George Harrison

With all the rumors of late surrounding the state of George Harrison’s health, the title of his recently re-released first post-Beatles album takes on a certain sad irony. Still, listening to these digitally remastered songs, one can’t help but feel uplifted. Finally out from under the heels of arguably the 20th century’s greatest songwriting team, Harrison’s own compositional gifts exploded, producing not one, not two, but three discs of music (OK, so one record was only silly all-star jams left over from the sessions), certainly the most impressive first outing of any of the former "Prefab Four." This handsome little CD box-set contains all three records on two discs, even including a few previously unreleased tracks recently reworked by both Harrison and his son, Dhani.
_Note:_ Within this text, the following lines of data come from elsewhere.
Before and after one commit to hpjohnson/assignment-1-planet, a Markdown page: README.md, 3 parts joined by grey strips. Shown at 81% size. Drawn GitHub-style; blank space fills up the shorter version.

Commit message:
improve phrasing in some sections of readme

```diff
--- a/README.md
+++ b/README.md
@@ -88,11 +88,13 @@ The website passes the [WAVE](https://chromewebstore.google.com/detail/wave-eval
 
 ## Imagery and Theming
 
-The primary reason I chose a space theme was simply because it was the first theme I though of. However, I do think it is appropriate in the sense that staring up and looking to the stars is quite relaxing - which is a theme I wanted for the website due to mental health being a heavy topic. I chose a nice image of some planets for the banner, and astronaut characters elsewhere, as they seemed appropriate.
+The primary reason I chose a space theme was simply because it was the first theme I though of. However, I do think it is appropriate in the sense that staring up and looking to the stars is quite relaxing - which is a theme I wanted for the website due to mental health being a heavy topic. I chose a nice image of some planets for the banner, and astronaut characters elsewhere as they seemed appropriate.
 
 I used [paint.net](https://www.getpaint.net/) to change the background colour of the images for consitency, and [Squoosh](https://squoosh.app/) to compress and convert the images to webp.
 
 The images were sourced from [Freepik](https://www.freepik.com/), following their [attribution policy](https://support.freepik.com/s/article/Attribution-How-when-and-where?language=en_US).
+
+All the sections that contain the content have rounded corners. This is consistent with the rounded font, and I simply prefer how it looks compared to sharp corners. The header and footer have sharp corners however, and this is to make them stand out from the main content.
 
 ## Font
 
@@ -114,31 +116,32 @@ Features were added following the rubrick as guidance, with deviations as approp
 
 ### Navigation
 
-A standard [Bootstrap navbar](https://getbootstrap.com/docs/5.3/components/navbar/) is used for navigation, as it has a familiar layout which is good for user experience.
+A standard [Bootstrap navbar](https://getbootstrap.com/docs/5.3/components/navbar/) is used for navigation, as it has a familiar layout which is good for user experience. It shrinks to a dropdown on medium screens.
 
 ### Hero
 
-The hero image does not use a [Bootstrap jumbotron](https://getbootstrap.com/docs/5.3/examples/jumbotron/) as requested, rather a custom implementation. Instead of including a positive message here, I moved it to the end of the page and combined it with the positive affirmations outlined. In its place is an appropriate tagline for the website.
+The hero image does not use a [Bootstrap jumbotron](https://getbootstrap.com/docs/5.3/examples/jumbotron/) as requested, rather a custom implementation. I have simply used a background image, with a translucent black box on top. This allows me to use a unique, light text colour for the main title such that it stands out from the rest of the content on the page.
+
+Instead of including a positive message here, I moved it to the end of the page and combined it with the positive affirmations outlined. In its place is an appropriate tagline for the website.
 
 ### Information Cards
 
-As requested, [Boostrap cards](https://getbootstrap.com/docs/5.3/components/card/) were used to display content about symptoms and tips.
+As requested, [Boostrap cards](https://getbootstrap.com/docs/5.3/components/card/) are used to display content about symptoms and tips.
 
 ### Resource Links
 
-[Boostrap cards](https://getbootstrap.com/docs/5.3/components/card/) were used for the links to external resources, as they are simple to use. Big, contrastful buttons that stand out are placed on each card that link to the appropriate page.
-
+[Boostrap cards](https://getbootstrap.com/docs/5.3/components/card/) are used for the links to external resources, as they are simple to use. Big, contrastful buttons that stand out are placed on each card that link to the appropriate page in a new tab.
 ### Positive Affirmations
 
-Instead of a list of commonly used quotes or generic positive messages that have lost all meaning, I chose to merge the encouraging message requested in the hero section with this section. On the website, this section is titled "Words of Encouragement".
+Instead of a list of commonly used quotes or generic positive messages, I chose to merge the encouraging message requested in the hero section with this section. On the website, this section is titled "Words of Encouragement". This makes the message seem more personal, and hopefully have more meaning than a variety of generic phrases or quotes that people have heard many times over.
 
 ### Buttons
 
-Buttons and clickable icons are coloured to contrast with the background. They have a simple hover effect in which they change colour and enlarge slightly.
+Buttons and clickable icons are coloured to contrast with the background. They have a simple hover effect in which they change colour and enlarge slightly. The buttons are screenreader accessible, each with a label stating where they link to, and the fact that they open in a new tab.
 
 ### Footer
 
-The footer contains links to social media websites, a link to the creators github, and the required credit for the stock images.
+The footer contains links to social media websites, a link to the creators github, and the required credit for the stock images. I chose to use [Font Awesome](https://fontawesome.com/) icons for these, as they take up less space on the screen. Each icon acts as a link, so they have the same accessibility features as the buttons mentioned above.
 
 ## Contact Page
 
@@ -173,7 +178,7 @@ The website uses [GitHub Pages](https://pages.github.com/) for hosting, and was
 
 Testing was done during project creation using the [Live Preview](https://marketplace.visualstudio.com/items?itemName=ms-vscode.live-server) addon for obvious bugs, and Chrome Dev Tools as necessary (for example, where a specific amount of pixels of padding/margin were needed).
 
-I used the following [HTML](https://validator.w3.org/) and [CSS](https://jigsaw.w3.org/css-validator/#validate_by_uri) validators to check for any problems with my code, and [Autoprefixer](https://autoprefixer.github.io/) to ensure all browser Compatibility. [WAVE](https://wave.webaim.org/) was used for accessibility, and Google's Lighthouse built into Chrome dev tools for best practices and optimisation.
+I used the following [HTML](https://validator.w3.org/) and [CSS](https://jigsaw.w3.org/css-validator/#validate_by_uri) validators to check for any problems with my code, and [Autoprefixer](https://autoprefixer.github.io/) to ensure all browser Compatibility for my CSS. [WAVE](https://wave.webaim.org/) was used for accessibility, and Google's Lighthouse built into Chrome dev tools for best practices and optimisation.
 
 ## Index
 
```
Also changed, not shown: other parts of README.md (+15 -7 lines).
Sounding better than ever, all the original and genuine gems are also here: "Beware of Darkness," "Apple Scruffs," "Isn’t It A Pity," "What Is Life," the sweeping, Cinemascopic title track, the co-penned with Dylan "I’d Have You Anytime," Dylan’s own (and the best version, if you ask me) "If Not For You," and even sued-for-plagiarism "My Sweet Lord." Late Nashville legend Pete Drake plays absolutely superb pedal steel on many cuts, and Eric Clapton has seldom performed such passionate and concise guitar solos. The set also includes a nice booklet with recent notes from Harrison himself and all of the lyrics to the songs. It is odd, however, that the previously expurgated lyrics to "Awaiting On You All" have not been reinstated—still omitted are the lines, "But the Pope owns fifty-one percent of General Motors/ And the stock exchange is the only thing holding back the quota. …" In this "anything goes" era, it seems peculiar that Harrison would still be worried about offending somebody. Maybe he’s just that kind of guy. This re-issue is a bit pricey, but worth every nickel.